### Exercise input
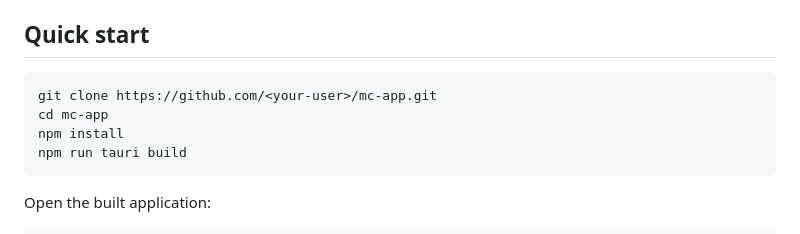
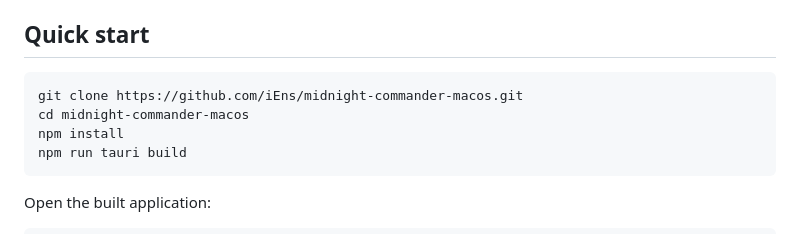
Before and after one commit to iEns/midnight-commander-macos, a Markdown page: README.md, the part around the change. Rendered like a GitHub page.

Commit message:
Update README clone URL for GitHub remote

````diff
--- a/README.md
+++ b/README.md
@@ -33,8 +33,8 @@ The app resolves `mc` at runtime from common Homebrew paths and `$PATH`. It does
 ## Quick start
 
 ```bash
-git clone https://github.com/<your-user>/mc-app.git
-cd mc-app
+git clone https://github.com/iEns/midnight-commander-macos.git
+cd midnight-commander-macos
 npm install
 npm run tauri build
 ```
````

---

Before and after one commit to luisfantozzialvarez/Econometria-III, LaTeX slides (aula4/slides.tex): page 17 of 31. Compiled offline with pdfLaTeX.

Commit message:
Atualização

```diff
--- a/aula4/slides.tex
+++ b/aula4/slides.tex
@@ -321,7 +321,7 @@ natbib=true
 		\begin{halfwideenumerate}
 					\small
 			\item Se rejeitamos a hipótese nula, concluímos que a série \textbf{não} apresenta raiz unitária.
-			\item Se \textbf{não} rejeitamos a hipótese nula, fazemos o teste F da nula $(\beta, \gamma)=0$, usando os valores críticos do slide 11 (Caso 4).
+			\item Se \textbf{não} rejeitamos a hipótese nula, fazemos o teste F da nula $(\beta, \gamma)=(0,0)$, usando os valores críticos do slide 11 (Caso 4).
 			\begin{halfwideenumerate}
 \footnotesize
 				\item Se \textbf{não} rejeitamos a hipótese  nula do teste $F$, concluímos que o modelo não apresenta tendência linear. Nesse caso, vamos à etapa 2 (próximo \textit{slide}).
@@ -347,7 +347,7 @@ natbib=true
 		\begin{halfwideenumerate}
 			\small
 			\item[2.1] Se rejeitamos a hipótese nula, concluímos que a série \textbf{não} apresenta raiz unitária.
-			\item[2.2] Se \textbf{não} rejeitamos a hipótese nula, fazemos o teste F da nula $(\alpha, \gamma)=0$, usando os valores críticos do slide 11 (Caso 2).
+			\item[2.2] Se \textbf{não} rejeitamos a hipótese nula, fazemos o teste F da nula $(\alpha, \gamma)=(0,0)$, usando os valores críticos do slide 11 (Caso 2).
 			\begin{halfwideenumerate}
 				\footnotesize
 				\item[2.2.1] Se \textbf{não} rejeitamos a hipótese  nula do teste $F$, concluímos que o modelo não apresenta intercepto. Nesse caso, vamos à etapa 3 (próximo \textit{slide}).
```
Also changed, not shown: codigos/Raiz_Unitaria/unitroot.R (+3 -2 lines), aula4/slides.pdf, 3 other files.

### Aim of the exercise
Look through the listing and extract every line with "teste" in it.

### Problem solution
-			\item Se \textbf{não} rejeitamos a hipótese nula, fazemos o teste F da nula $(\beta, \gamma)=0$, usando os valores críticos do slide 11 (Caso 4).
+			\item Se \textbf{não} rejeitamos a hipótese nula, fazemos o teste F da nula $(\beta, \gamma)=(0,0)$, usando os valores críticos do slide 11 (Caso 4).
 				\item Se \textbf{não} rejeitamos a hipótese  nula do teste $F$, concluímos que o modelo não apresenta tendência linear. Nesse caso, vamos à etapa 2 (próximo \textit{slide}).
-			\item[2.2] Se \textbf{não} rejeitamos a hipótese nula, fazemos o teste F da nula $(\alpha, \gamma)=0$, usando os valores críticos do slide 11 (Caso 2).
+			\item[2.2] Se \textbf{não} rejeitamos a hipótese nula, fazemos o teste F da nula $(\alpha, \gamma)=(0,0)$, usando os valores críticos do slide 11 (Caso 2).
 				\item[2.2.1] Se \textbf{não} rejeitamos a hipótese  nula do teste $F$, concluímos que o modelo não apresenta intercepto. Nesse caso, vamos à etapa 3 (próximo \textit{slide}).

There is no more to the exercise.